WHAT YOU ARE ASKED TO DO |
Your task is to give the records again exactly. Leave each picture out.

Stored data entries
↓↓↓
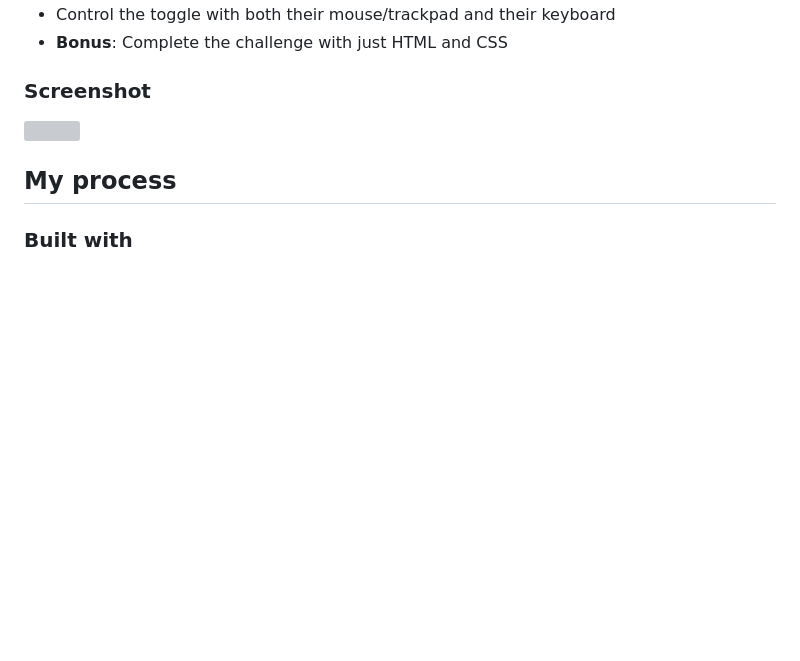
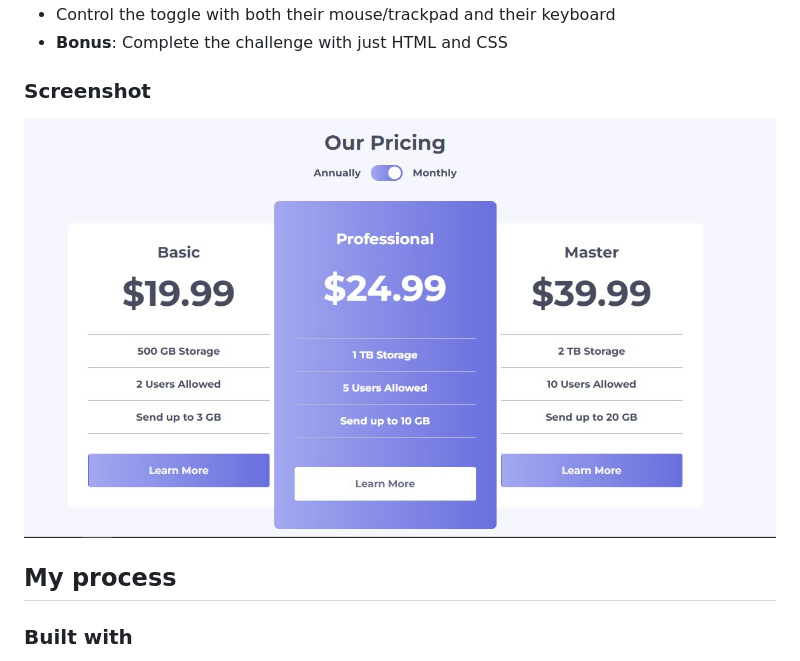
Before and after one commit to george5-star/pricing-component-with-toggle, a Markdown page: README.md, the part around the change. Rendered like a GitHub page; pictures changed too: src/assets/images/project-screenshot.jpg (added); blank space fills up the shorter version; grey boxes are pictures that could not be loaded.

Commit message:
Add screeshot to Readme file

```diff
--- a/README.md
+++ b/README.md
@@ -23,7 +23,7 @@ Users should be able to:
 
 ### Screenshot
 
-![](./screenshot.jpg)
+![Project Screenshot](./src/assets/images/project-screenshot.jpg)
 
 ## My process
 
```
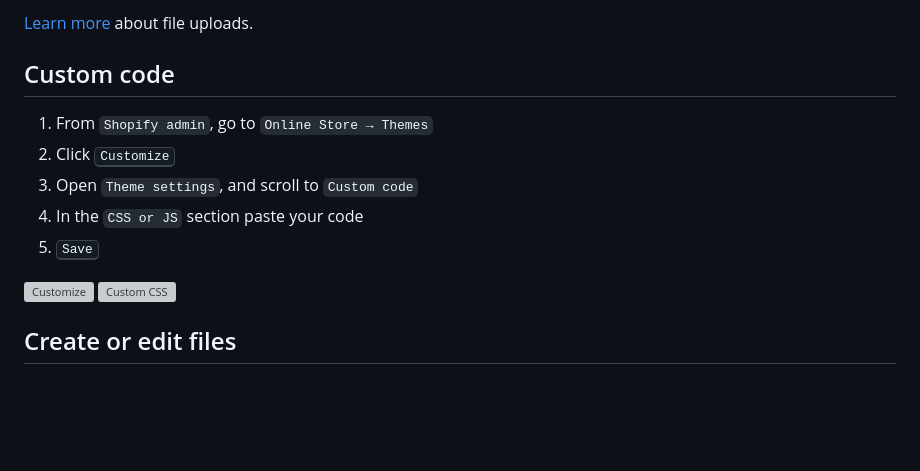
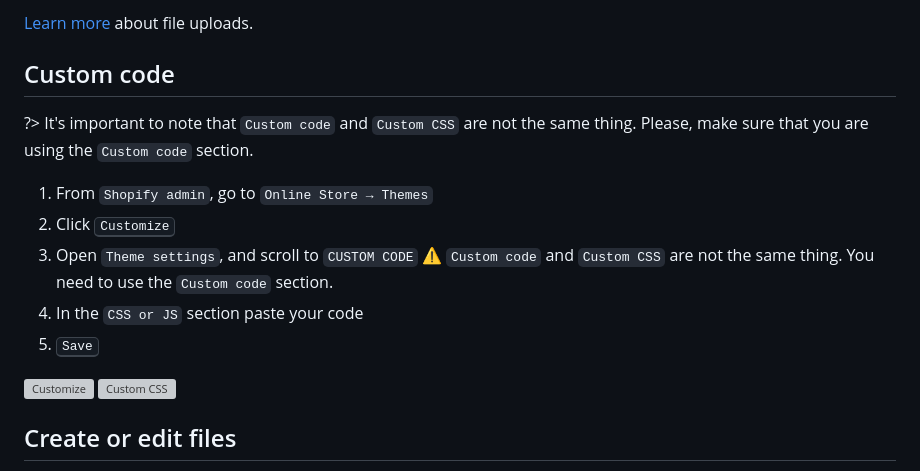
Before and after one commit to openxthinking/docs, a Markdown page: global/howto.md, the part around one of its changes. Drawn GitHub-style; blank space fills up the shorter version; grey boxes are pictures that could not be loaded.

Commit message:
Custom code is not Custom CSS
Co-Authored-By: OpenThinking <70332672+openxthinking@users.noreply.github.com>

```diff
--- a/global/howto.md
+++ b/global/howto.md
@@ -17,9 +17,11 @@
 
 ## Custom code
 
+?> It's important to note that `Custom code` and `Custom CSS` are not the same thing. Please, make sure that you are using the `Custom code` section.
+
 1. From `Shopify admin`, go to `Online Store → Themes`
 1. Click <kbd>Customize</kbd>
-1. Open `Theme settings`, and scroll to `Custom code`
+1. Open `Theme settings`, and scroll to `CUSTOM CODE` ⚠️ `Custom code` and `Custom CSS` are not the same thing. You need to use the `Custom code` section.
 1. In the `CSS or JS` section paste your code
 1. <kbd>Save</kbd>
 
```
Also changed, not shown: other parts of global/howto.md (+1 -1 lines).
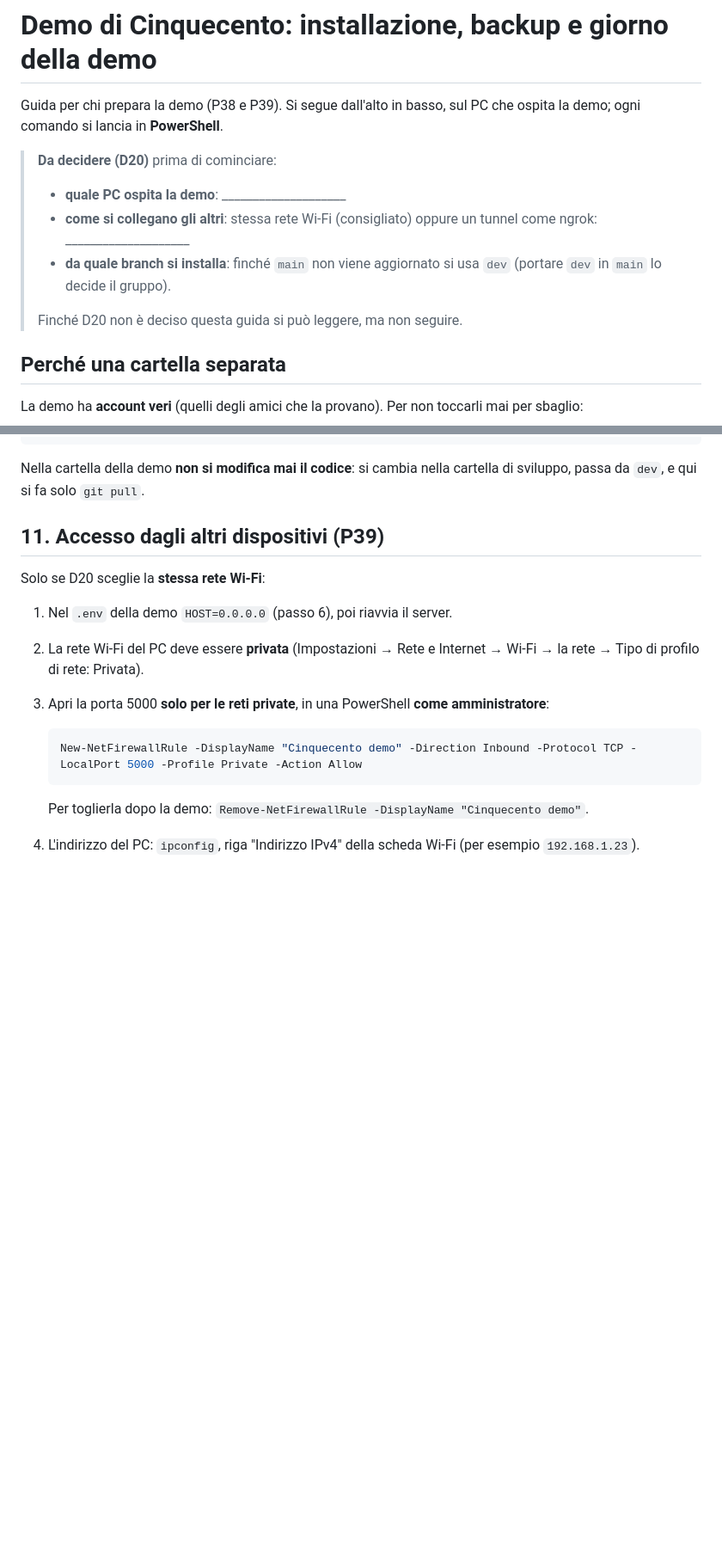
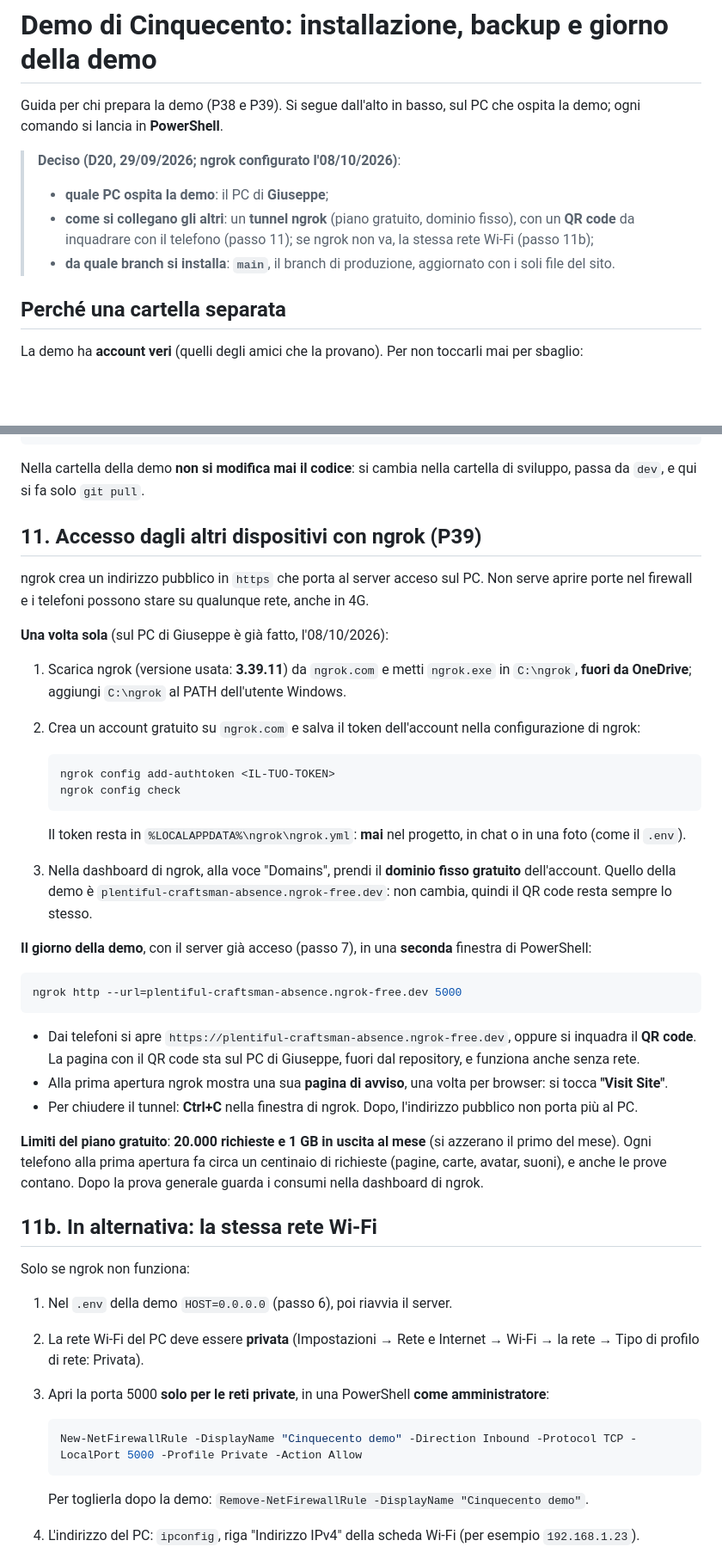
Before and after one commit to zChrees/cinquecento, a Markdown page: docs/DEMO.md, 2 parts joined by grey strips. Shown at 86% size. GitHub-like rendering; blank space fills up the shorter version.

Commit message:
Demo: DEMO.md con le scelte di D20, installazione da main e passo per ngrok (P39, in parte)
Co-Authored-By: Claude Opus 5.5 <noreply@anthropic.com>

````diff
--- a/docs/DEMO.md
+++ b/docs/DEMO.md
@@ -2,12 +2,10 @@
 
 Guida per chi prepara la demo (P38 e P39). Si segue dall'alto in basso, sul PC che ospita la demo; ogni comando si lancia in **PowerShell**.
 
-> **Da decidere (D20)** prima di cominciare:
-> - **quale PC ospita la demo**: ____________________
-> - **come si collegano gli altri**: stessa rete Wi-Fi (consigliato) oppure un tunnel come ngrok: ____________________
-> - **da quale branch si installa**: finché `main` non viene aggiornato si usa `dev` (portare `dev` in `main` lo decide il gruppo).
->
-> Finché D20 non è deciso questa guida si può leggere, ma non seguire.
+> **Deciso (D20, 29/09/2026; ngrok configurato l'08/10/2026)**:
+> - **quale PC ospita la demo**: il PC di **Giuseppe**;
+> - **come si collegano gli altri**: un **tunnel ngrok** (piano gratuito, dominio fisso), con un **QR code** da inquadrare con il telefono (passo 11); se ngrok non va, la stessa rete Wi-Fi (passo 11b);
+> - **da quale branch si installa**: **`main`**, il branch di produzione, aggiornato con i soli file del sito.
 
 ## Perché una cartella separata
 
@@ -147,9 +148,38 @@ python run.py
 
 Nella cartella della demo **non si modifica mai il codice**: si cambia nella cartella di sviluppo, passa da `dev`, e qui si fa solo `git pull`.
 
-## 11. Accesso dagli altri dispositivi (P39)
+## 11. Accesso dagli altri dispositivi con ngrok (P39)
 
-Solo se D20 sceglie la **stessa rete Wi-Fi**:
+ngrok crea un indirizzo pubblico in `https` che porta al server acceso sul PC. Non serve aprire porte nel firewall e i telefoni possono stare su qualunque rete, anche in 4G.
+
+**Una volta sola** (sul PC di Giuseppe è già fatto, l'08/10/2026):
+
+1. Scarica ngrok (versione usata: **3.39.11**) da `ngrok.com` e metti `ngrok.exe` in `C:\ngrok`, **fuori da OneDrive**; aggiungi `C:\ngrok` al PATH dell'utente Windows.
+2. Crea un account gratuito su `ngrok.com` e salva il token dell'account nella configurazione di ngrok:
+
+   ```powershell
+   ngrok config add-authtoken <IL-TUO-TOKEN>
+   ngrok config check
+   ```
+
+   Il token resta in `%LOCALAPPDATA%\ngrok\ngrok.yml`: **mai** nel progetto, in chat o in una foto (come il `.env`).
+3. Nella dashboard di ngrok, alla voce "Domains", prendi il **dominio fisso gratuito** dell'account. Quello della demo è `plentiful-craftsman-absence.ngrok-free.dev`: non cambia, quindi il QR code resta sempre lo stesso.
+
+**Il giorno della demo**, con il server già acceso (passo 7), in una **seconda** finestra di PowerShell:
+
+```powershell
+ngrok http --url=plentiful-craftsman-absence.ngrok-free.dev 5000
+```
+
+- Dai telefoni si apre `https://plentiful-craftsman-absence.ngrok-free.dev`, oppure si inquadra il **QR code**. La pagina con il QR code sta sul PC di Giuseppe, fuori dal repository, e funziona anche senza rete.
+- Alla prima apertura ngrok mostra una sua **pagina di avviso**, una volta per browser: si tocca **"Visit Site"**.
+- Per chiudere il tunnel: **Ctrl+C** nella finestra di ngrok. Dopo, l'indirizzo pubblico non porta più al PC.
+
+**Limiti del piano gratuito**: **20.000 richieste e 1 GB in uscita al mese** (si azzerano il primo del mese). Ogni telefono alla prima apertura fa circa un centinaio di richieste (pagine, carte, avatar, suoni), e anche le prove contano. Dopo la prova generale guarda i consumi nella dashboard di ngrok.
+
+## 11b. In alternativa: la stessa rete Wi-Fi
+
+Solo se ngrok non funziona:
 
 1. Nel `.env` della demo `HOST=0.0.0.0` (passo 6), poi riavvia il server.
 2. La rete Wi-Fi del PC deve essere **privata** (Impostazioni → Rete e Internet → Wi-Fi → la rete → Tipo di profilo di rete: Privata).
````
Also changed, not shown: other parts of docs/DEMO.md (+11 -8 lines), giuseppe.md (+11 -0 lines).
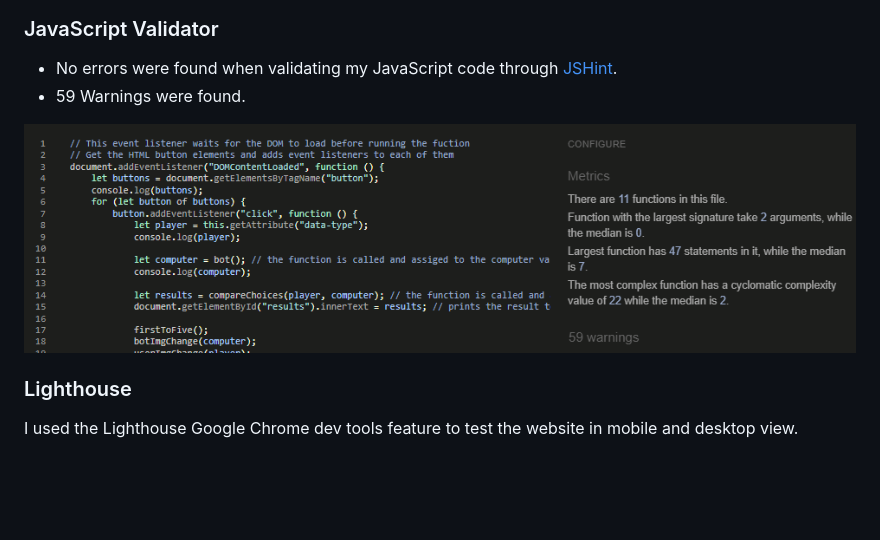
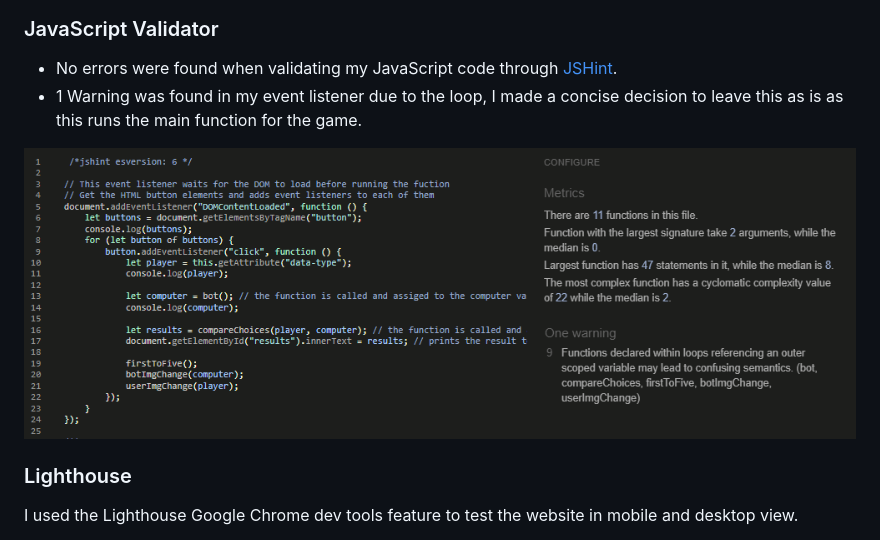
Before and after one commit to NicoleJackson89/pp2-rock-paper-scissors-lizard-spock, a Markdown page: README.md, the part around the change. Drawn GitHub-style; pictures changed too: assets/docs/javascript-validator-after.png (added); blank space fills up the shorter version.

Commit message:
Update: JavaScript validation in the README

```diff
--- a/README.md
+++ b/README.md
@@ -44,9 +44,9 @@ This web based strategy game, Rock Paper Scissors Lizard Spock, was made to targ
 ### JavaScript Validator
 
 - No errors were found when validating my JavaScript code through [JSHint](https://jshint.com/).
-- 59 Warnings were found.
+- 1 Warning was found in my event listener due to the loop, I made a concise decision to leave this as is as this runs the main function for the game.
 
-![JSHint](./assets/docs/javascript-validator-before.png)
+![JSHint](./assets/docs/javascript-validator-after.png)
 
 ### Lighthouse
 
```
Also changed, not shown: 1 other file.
↑↑↑
RESULT |
Before and after one commit to george5-star/pricing-component-with-toggle, a Markdown page: README.md, the part around the change. Rendered like a GitHub page; pictures changed too: src/assets/images/project-screenshot.jpg (added); blank space fills up the shorter version; grey boxes are pictures that could not be loaded.

Commit message:
Add screeshot to Readme file

```diff
--- a/README.md
+++ b/README.md
@@ -23,7 +23,7 @@ Users should be able to:
 
 ### Screenshot
 
-![](./screenshot.jpg)
+![Project Screenshot](./src/assets/images/project-screenshot.jpg)
 
 ## My process
 
```
Before and after one commit to openxthinking/docs, a Markdown page: global/howto.md, the part around one of its changes. Drawn GitHub-style; blank space fills up the shorter version; grey boxes are pictures that could not be loaded.

Commit message:
Custom code is not Custom CSS
Co-Authored-By: OpenThinking <70332672+openxthinking@users.noreply.github.com>

```diff
--- a/global/howto.md
+++ b/global/howto.md
@@ -17,9 +17,11 @@
 
 ## Custom code
 
+?> It's important to note that `Custom code` and `Custom CSS` are not the same thing. Please, make sure that you are using the `Custom code` section.
+
 1. From `Shopify admin`, go to `Online Store → Themes`
 1. Click <kbd>Customize</kbd>
-1. Open `Theme settings`, and scroll to `Custom code`
+1. Open `Theme settings`, and scroll to `CUSTOM CODE` ⚠️ `Custom code` and `Custom CSS` are not the same thing. You need to use the `Custom code` section.
 1. In the `CSS or JS` section paste your code
 1. <kbd>Save</kbd>
 
```
Also changed, not shown: other parts of global/howto.md (+1 -1 lines).
Before and after one commit to zChrees/cinquecento, a Markdown page: docs/DEMO.md, 2 parts joined by grey strips. Shown at 86% size. GitHub-like rendering; blank space fills up the shorter version.

Commit message:
Demo: DEMO.md con le scelte di D20, installazione da main e passo per ngrok (P39, in parte)
Co-Authored-By: Claude Opus 5.5 <noreply@anthropic.com>

````diff
--- a/docs/DEMO.md
+++ b/docs/DEMO.md
@@ -2,12 +2,10 @@
 
 Guida per chi prepara la demo (P38 e P39). Si segue dall'alto in basso, sul PC che ospita la demo; ogni comando si lancia in **PowerShell**.
 
-> **Da decidere (D20)** prima di cominciare:
-> - **quale PC ospita la demo**: ____________________
-> - **come si collegano gli altri**: stessa rete Wi-Fi (consigliato) oppure un tunnel come ngrok: ____________________
-> - **da quale branch si installa**: finché `main` non viene aggiornato si usa `dev` (portare `dev` in `main` lo decide il gruppo).
->
-> Finché D20 non è deciso questa guida si può leggere, ma non seguire.
+> **Deciso (D20, 29/09/2026; ngrok configurato l'08/10/2026)**:
+> - **quale PC ospita la demo**: il PC di **Giuseppe**;
+> - **come si collegano gli altri**: un **tunnel ngrok** (piano gratuito, dominio fisso), con un **QR code** da inquadrare con il telefono (passo 11); se ngrok non va, la stessa rete Wi-Fi (passo 11b);
+> - **da quale branch si installa**: **`main`**, il branch di produzione, aggiornato con i soli file del sito.
 
 ## Perché una cartella separata
 
@@ -147,9 +148,38 @@ python run.py
 
 Nella cartella della demo **non si modifica mai il codice**: si cambia nella cartella di sviluppo, passa da `dev`, e qui si fa solo `git pull`.
 
-## 11. Accesso dagli altri dispositivi (P39)
+## 11. Accesso dagli altri dispositivi con ngrok (P39)
 
-Solo se D20 sceglie la **stessa rete Wi-Fi**:
+ngrok crea un indirizzo pubblico in `https` che porta al server acceso sul PC. Non serve aprire porte nel firewall e i telefoni possono stare su qualunque rete, anche in 4G.
+
+**Una volta sola** (sul PC di Giuseppe è già fatto, l'08/10/2026):
+
+1. Scarica ngrok (versione usata: **3.39.11**) da `ngrok.com` e metti `ngrok.exe` in `C:\ngrok`, **fuori da OneDrive**; aggiungi `C:\ngrok` al PATH dell'utente Windows.
+2. Crea un account gratuito su `ngrok.com` e salva il token dell'account nella configurazione di ngrok:
+
+   ```powershell
+   ngrok config add-authtoken <IL-TUO-TOKEN>
+   ngrok config check
+   ```
+
+   Il token resta in `%LOCALAPPDATA%\ngrok\ngrok.yml`: **mai** nel progetto, in chat o in una foto (come il `.env`).
+3. Nella dashboard di ngrok, alla voce "Domains", prendi il **dominio fisso gratuito** dell'account. Quello della demo è `plentiful-craftsman-absence.ngrok-free.dev`: non cambia, quindi il QR code resta sempre lo stesso.
+
+**Il giorno della demo**, con il server già acceso (passo 7), in una **seconda** finestra di PowerShell:
+
+```powershell
+ngrok http --url=plentiful-craftsman-absence.ngrok-free.dev 5000
+```
+
+- Dai telefoni si apre `https://plentiful-craftsman-absence.ngrok-free.dev`, oppure si inquadra il **QR code**. La pagina con il QR code sta sul PC di Giuseppe, fuori dal repository, e funziona anche senza rete.
+- Alla prima apertura ngrok mostra una sua **pagina di avviso**, una volta per browser: si tocca **"Visit Site"**.
+- Per chiudere il tunnel: **Ctrl+C** nella finestra di ngrok. Dopo, l'indirizzo pubblico non porta più al PC.
+
+**Limiti del piano gratuito**: **20.000 richieste e 1 GB in uscita al mese** (si azzerano il primo del mese). Ogni telefono alla prima apertura fa circa un centinaio di richieste (pagine, carte, avatar, suoni), e anche le prove contano. Dopo la prova generale guarda i consumi nella dashboard di ngrok.
+
+## 11b. In alternativa: la stessa rete Wi-Fi
+
+Solo se ngrok non funziona:
 
 1. Nel `.env` della demo `HOST=0.0.0.0` (passo 6), poi riavvia il server.
 2. La rete Wi-Fi del PC deve essere **privata** (Impostazioni → Rete e Internet → Wi-Fi → la rete → Tipo di profilo di rete: Privata).
````
Also changed, not shown: other parts of docs/DEMO.md (+11 -8 lines), giuseppe.md (+11 -0 lines).
Before and after one commit to NicoleJackson89/pp2-rock-paper-scissors-lizard-spock, a Markdown page: README.md, the part around the change. Drawn GitHub-style; pictures changed too: assets/docs/javascript-validator-after.png (added); blank space fills up the shorter version.

Commit message:
Update: JavaScript validation in the README

```diff
--- a/README.md
+++ b/README.md
@@ -44,9 +44,9 @@ This web based strategy game, Rock Paper Scissors Lizard Spock, was made to targ
 ### JavaScript Validator
 
 - No errors were found when validating my JavaScript code through [JSHint](https://jshint.com/).
-- 59 Warnings were found.
+- 1 Warning was found in my event listener due to the loop, I made a concise decision to leave this as is as this runs the main function for the game.
 
-![JSHint](./assets/docs/javascript-validator-before.png)
+![JSHint](./assets/docs/javascript-validator-after.png)
 
 ### Lighthouse
 
```
Also changed, not shown: 1 other file.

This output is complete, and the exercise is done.